Article

Response of male BUT big 6 turkeys to varying amino acid feeding programs.

Degussa AG, FA-M-AN, Rodenbacher Chaussee 4, 63457 Hanau, Germany.
Poultry Science (Impact Factor: 1.54). 05/2006; 85(4):652-60. DOI: 10.1093/ps/85.4.652
Source: PubMed

ABSTRACT Dietary protein is a major cost contributor in turkey nutrition. Therefore, a feeding trial with male BUT Big 6 turkeys to 154 d of age was conducted to examine how live performance and economics are affected when dietary amino acid levels are altered in different phases. Six dietary treatments were run with treatment 1 as the control in which balanced protein levels were according to recommendations during all 6 phases. Treatments 2 through 6 used combinations of balanced protein (based on lysine) that ranged from 90 to 120% of those used in treatment 1. The combinations for the 6 phases of feeding were 120, 120, 120, 120, 90, and 90% for treatment 2; 120, 120, 120, 100, 90, and 90% for treatment 3; 120, 120, 100, 100, 90, and 90% for treatment 4; 120, 120, 120, 120, 100, and 100% for treatment 5; and 90, 90, 90, 100, 100, and 100 for treatment 6. Final BW was highest in treatment 4 and lowest in treatment 2 (P < 0.05), whereas final BW were intermediate and statistically not different in treatments 1, 3, 5, and 6. Breast meat yield was highest in treatment 5 and lowest in treatments 2 and 3 (P < 0.05). Mortality seemed to be reduced in treatment 6 compared with treatments 2, 3, and 5 (P < 0.10). Performance data in combination with economic simulations suggested that the feeding regimens of treatments 4 or 6 might be alternative strategies to treatment 1 to improve overall profitability.

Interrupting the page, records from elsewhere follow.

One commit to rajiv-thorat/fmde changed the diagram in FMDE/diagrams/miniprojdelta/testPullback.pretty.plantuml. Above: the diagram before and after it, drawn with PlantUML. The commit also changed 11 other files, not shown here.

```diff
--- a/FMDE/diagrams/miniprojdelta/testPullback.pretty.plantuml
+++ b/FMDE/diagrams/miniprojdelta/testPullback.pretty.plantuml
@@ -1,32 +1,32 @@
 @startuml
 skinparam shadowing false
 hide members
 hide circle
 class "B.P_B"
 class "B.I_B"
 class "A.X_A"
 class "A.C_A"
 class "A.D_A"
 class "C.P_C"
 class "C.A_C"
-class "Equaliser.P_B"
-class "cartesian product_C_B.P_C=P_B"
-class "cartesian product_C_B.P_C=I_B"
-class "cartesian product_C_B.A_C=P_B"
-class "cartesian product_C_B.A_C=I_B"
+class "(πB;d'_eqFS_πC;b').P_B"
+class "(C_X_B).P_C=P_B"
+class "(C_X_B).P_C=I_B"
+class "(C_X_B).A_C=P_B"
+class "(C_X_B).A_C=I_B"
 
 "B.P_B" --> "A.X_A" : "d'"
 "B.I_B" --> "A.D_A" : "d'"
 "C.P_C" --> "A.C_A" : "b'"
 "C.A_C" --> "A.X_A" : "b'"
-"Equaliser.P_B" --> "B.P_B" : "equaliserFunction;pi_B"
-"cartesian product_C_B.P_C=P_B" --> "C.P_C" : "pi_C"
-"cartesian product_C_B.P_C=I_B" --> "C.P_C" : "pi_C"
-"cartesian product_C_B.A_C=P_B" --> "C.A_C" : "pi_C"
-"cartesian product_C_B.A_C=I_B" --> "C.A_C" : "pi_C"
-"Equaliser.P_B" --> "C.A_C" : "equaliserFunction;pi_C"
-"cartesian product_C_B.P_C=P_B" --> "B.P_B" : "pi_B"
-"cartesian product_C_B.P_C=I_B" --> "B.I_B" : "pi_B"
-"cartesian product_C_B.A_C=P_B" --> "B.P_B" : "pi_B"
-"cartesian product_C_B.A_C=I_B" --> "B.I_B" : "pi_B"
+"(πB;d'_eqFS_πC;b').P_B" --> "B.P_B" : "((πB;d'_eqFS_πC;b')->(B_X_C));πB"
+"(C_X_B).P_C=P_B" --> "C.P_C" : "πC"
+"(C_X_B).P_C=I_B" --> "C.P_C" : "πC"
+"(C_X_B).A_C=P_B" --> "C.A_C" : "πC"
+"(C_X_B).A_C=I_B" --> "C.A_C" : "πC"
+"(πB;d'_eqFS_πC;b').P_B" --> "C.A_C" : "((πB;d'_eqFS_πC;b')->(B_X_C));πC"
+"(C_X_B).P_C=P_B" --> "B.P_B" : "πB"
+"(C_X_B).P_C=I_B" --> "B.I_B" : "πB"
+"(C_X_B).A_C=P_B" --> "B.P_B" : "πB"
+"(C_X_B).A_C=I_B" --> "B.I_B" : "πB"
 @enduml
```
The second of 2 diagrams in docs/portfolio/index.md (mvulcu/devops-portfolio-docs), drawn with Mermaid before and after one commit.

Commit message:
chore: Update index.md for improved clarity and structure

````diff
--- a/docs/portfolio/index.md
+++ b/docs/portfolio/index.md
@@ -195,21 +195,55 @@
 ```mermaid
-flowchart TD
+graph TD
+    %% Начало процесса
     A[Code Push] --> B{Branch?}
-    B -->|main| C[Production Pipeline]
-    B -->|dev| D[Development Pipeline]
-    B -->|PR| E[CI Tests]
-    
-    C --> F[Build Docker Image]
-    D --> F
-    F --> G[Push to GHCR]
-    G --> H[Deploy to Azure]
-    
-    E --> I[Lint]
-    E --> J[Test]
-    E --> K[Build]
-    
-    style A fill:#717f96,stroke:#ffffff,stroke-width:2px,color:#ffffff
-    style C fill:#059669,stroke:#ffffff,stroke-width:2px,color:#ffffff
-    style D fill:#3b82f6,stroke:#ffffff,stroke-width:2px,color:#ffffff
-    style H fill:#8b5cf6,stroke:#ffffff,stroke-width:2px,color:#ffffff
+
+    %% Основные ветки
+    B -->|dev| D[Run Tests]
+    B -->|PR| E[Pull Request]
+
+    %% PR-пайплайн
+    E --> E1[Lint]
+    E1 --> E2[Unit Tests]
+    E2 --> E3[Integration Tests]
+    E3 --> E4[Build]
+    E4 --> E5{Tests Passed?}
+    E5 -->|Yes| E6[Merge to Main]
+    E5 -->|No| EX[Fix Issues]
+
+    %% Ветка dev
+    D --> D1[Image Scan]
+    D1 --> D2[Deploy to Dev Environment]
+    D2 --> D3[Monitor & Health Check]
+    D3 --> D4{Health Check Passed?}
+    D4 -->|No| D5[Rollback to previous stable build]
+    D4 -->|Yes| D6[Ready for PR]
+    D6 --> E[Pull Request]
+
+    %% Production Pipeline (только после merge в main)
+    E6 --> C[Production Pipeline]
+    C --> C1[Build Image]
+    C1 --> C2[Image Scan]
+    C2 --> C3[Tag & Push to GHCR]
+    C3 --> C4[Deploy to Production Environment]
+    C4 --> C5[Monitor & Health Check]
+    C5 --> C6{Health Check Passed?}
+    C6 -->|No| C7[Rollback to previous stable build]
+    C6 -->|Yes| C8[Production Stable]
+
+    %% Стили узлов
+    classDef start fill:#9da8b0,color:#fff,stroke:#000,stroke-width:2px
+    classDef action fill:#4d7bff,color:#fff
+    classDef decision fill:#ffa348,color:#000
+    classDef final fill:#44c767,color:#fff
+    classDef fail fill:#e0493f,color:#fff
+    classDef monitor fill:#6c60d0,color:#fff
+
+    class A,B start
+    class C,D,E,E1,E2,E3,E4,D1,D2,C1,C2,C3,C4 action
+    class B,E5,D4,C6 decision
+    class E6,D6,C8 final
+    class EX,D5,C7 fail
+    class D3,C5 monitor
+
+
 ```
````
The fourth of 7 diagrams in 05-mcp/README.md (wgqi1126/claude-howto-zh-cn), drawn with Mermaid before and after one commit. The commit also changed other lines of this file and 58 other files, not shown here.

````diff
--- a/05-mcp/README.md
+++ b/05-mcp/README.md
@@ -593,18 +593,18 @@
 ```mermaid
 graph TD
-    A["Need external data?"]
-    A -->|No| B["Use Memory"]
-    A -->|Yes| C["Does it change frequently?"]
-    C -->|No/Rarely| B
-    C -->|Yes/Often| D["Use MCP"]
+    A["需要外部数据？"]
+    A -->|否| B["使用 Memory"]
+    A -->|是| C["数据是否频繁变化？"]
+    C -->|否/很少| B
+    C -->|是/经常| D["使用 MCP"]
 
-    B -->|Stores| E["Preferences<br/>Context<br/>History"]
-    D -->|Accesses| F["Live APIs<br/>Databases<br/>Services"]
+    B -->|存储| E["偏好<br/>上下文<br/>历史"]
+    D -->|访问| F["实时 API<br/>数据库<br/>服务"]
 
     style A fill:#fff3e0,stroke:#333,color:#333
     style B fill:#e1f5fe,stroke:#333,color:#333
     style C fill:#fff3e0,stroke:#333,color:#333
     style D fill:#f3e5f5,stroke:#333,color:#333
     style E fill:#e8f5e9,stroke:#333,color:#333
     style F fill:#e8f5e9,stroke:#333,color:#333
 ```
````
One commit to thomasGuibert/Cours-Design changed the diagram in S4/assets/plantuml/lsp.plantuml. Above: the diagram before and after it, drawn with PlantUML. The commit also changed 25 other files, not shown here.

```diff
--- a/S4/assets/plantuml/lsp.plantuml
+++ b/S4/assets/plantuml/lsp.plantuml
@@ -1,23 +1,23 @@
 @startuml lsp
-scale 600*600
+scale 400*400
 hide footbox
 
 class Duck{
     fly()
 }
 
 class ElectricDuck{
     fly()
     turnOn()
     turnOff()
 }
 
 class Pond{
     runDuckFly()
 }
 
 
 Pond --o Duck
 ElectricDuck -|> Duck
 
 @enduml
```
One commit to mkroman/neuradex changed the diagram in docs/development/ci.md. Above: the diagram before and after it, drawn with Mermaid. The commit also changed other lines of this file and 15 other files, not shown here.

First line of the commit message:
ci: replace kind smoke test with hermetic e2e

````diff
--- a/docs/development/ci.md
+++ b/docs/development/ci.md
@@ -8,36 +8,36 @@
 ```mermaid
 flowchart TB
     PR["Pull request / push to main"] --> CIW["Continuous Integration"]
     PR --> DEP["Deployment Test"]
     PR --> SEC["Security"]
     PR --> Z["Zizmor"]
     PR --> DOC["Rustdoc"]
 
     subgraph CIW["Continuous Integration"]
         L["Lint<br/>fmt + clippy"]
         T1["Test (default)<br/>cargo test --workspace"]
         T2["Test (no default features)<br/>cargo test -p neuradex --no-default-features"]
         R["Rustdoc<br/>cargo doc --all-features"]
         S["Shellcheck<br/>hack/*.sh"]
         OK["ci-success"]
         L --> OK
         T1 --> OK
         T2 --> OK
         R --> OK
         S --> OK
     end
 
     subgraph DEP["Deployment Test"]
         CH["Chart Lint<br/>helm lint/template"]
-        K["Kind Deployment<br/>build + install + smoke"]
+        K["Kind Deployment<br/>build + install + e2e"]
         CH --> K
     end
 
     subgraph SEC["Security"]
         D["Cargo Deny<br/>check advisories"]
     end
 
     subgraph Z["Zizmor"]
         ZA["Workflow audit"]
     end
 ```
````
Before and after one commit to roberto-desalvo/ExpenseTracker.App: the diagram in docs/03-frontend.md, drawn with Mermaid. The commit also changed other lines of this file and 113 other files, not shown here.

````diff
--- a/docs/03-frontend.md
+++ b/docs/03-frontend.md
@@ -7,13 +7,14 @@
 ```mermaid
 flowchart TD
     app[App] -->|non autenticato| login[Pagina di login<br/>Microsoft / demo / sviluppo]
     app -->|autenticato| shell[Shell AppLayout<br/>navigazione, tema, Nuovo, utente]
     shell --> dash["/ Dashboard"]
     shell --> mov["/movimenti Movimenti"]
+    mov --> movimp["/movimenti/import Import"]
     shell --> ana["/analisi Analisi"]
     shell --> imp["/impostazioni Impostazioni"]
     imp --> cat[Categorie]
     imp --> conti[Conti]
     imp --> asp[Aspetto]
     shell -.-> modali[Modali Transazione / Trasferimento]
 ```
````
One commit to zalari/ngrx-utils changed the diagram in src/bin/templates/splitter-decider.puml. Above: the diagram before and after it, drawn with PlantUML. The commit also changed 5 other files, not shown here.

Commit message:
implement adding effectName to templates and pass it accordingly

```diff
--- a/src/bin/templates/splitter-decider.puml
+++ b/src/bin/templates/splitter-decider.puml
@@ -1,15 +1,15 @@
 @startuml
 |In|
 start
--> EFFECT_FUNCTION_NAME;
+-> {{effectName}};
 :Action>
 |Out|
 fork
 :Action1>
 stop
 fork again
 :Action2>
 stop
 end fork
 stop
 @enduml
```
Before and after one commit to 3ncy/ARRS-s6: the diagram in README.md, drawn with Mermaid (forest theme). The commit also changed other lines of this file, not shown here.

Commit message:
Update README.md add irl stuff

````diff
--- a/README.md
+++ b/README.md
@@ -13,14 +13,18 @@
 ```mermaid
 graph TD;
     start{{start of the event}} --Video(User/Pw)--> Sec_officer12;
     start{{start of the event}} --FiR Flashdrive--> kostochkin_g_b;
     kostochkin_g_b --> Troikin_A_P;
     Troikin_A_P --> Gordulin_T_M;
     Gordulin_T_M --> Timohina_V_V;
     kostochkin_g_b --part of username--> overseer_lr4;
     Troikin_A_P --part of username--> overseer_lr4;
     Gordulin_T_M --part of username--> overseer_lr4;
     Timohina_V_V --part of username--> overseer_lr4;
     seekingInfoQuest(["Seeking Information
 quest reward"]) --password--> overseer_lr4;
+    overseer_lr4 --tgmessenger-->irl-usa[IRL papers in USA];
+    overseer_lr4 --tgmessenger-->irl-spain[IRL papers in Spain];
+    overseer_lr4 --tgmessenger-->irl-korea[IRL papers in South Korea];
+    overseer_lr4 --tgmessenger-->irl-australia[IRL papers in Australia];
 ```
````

0 Bookmarks
 · 
127 Views
  • Source
    01/2009;
  • Source
    [Show abstract] [Hide abstract]
    ABSTRACT: Three Narushin-Takma (NT) models (NT1, NT2, and NT3) were examined for their ability to describe different curves obtained from broiler breeder flocks. The models NT1, NT2, and NT3 comprise 3 flexible mathematical functions (rational polynomial functions) with 5, 6, and 7 parameters, respectively. The characteristics fitted were BW, egg production, egg mass, egg weight, first- and second-grade eggs, hatchability, feed intake, and feed conversion ratio. To evaluate the ability of these NT models to fit the different curves, comparisons were made with more commonly fitted functions (Gompertz, modified compartmental, Richards, Adams-Bell, and Lokhorst). Comparisons revealed a higher accuracy of fit with the NT models, proving their general flexibility. This study likely represents the first time a generic model has been demonstrated to fit all these characteristics satisfactorily. Results showed that in most cases, NT3, because of its greater number of parameters, gave the highest accuracy of prediction. The NT models are likely to fit most curves and are therefore advocated for accurate prediction of other traits with a minimum of mathematical complexity.
    Poultry Science 02/2011; 90(2):507-15. · 1.54 Impact Factor
  • [Show abstract] [Hide abstract]
    ABSTRACT: Neural networks (NN) are a relatively new option to model growth in animal production systems. One self-organizing submodel of artificial NN is the group method of data handling (GMDH)-type NN. The use of such self-organizing networks has led to successful application of the GMDH algorithm over a broad range of areas in engineering, science, and economics. The present study aimed to apply the GMDH-type NN to predict caloric efficiency (CE, g of gain/kcal of caloric intake) and feed efficiency (FE, kg of gain/kg of feed intake) in tom and hen turkeys fed diets containing different energy and amino acid levels. Involved effective input parameters in prediction of CE and FE were age, dietary ME, CP, Met, and Lys. Quantitative examination of the goodness of fit for the predictive models was made using R2 and error measurement indices commonly used to evaluate forecasting models. Statistical performance of the developed GMDH-type NN models revealed close agreement between observed and predicted values of CE and FE. In conclusion, using such powerful models can enhance our ability to predict economic traits, make precise prediction of nutrition requirements, and achieve optimal performance in poultry production.
    Poultry Science 06/2010; 89(6):1325-31. · 1.54 Impact Factor

Full-text

Download
2 Downloads
Available from